We watched a video, inspected supply rooms used for food storage, gunpowder, cannonballs, troop quarters, and the all important “necessary”.  We climbed up to the gun deck and saw canons and watchtowers, as well as enjoyed the view of the harbor.

When our self-guided tour was complete, we listened to an animated talk given by a Park Ranger in authentic Spanish dress. Then, the children submitted the completed booklets, their answers were checked and they were asked to take the Junior Ranger Pledge.

Taking the Jr Ranger Pledge
Taking the Jr Ranger Pledge

“I, (fill in name), am proud to be a National Park Service Junior Ranger. I promise to appreciate, respect, and protect all national parks. I also promise to continue learning about the landscape, plants, animals and history of these special places. I will share what I learn with my friends and family.”

The process was pretty impressive and elicited big smiles as they received their badges.  I’ll take that pledge,too, if I can become a Junior Ranger.

Then, we headed off for ice cream cones! What a joy for me, as a grandparent, to share my love of history and one of my favorite destinations.


Junior Ranger programs are offered at about 286 of the 388 national parks, in collaboration with local school districts and community organizations.
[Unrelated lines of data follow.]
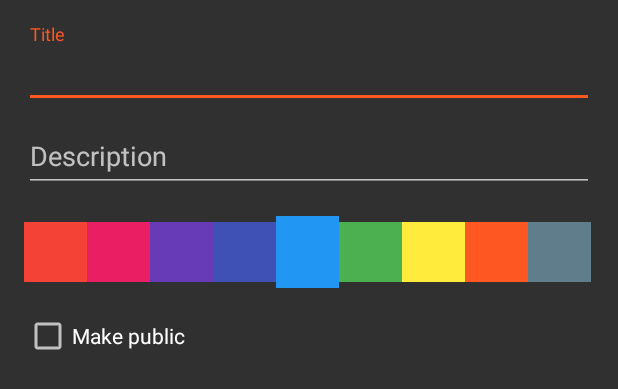
After one commit to EgorDm/PopShows, an Android app: the layout dialog_edit_watchlist.xml on its own in the app's theme, with its tools: preview values and no code run, on a phone screen of 412 x 824 dp. The commit adds this screen. Shown: the top 389 px of the screen. Run offline under Robolectric (Android 15) with nearby library versions, the phone set to English and light mode, and no system bars.

Commit message:
Added watchlist page TODO: anilist double token

```diff
--- a/app/src/main/java/net/egordmitriev/watchall/api/database/tables/WatchlistsTable.java
+++ b/app/src/main/java/net/egordmitriev/watchall/api/database/tables/WatchlistsTable.java
@@ -47,8 +47,7 @@ public class WatchlistsTable extends BaseTable {
         if (identifier == -1) {
             identifier = ((int) lastInsertID(sTableName)) + 1;
         }
-        watchlist.base.id = identifier;
-        watchlist.detail.id = identifier;
+        watchlist.setID(identifier);
         insertValues.put(COLUMN_TITLE, watchlist.base.title);
         insertValues.put(COLUMN_BASE_DATA, APIUtils.sGlobalParser.toJson(watchlist.base));
         insertValues.put(COLUMN_DETAIL_DATA, APIUtils.sGlobalParser.toJson(watchlist.detail));
--- a/app/src/main/java/net/egordmitriev/watchall/api/database/tables/base/BaseTable.java
+++ b/app/src/main/java/net/egordmitriev/watchall/api/database/tables/base/BaseTable.java
@@ -94,6 +94,7 @@ public class BaseTable {
                 cursor.moveToNext();
             }
             cursor.close();
+            return ret;
         }
         return null;
     }
--- a/app/src/main/java/net/egordmitriev/watchall/ui/activities/base/HomeActivity.java
+++ b/app/src/main/java/net/egordmitriev/watchall/ui/activities/base/HomeActivity.java
@@ -4,6 +4,7 @@ import android.content.Intent;
 
 import net.egordmitriev.watchall.R;
 import net.egordmitriev.watchall.ui.activities.SettingsActivity;
+import net.egordmitriev.watchall.ui.activities.WatchlistPageActivity;
 import net.egordmitriev.watchall.ui.activities.media.AnimePageActivity;
 import net.egordmitriev.watchall.ui.activities.media.MoviePageActivity;
 import net.egordmitriev.watchall.ui.activities.media.SeriePageActivity;
@@ -36,7 +37,7 @@ public class HomeActivity extends TabsActivity {
                 intent = new Intent(this, AnimePageActivity.class);
                 break;
             case PAGE_LISTS:
-                //intent = new Intent(this, WatchlistPageActivity.class);
+                intent = new Intent(this, WatchlistPageActivity.class);
                 break;
             case PAGE_FAVOURITES:
                 //intent = new Intent(this, FavouritesActivity.class);
--- /dev/null
+++ b/app/src/main/res/layout/dialog_edit_watchlist.xml
@@ -0,0 +1,52 @@
+<?xml version="1.0" encoding="utf-8"?>
+<LinearLayout
+    xmlns:android="http://schemas.android.com/apk/res/android"
+    xmlns:app="http://schemas.android.com/apk/res-auto"
+    android:layout_width="match_parent"
+    android:layout_height="wrap_content"
+    android:orientation="vertical"
+    android:padding="@dimen/spacing_large">
+
+    <android.support.design.widget.TextInputLayout
+        android:id="@+id/dialog_edit_title_layout"
+        android:layout_width="match_parent"
+        android:layout_height="wrap_content">
+
+        <EditText
+            android:id="@+id/dialog_edit_title"
+            android:layout_width="match_parent"
+            android:layout_height="wrap_content"
+            android:hint="@string/title_title"
+            android:singleLine="true"/>
+    </android.support.design.widget.TextInputLayout>
+
+    <android.support.design.widget.TextInputLayout
+        android:id="@+id/dialog_edit_description_layout"
+        android:layout_width="match_parent"
+        android:layout_height="wrap_content">
+
+        <EditText
+            android:id="@+id/dialog_edit_description"
+            android:layout_width="match_parent"
+            android:layout_height="wrap_content"
+            android:hint="@string/title_description"
+            android:singleLine="true"/>
+    </android.support.design.widget.TextInputLayout>
+
+    <net.egordmitriev.watchall.appui.widgets.ColorPicker
+        android:id="@+id/dialog_edit_color"
+        android:layout_width="match_parent"
+        android:layout_height="48dp"
+        android:layout_marginBottom="@dimen/spacing_large"
+        android:layout_marginTop="@dimen/spacing_large"
+        app:colors="@array/colorpicker_colors"
+        app:orientation="horizontal"
+        app:selectedColorIndex="4"/>
+
+    <CheckBox
+        android:id="@+id/dialog_edit_public"
+        android:layout_width="wrap_content"
+        android:layout_height="wrap_content"
+        android:gravity="center"
+        android:text="@string/title_make_public"/>
+</LinearLayout>
--- a/appui/src/main/res/values/colors.xml
+++ b/appui/src/main/res/values/colors.xml
@@ -26,4 +26,26 @@
     <color name="lighten_1">#1effffff</color>
     <color name="lighten_2">#7fffffff</color>
     <color name="lighten_3">#b2ffffff</color>
+
+    <color name="colorpicker_red">#F44336</color>
+    <color name="colorpicker_pink">#E91E63</color>
+    <color name="colorpicker_purple">#673AB7</color>
+    <color name="colorpicker_indigo">#3F51B5</color>
+    <color name="colorpicker_blue">#2196F3</color>
+    <color name="colorpicker_green">#4CAF50</color>
+    <color name="colorpicker_yellow">#FFEB3B</color>
+    <color name="colorpicker_orange">#FF5722</color>
+    <color name="colorpicker_grey">#607D8B</color>
+
+    <array name="colorpicker_colors">
+        <item>@color/colorpicker_red</item>
+        <item>@color/colorpicker_pink</item>
+        <item>@color/colorpicker_purple</item>
+        <item>@color/colorpicker_indigo</item>
+        <item>@color/colorpicker_blue</item>
+        <item>@color/colorpicker_green</item>
+        <item>@color/colorpicker_yellow</item>
+        <item>@color/colorpicker_orange</item>
+        <item>@color/colorpicker_grey</item>
+    </array>
 </resources>
```
Also changed, not shown: app/src/main/AndroidManifest.xml (+6 -7 lines), app/src/main/java/net/egordmitriev/watchall/helpers/WatchlistPageHelper.java (added, +100 -0 lines), app/src/main/java/net/egordmitriev/watchall/pojo/DetailedModel.java (+11 -0 lines), app/src/main/java/net/egordmitriev/watchall/pojo/watchall/WatchlistModel.java (+12 -1 lines), app/src/main/java/net/egordmitriev/watchall/ui/activities/WatchlistPageActivity.java (added, +132 -0 lines), app/src/main/java/net/egordmitriev/watchall/ui/dialogs/WatchlistEditDialog.java (added, +145 -0 lines), app/src/main/res/layout/activity_list_drawer.xml (added, +26 -0 lines), app/src/main/res/layout/fragment_card_generated_list.xml (added, +28 -0 lines), app/src/main/res/menu/watchlist_actions_readwrite.xml (added, +19 -0 lines), app/src/main/res/menu/watchlists_page.xml (added, +9 -0 lines), app/src/main/res/values/strings.xml (+18 -0 lines).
Go online to The Ranger Zone (http://www.nps.gov/learn/juniorranger.cfm) to check out individual parks for information about a specific program.

Debi within Castillo de San Marcos
Debi within Castillo de San Marcos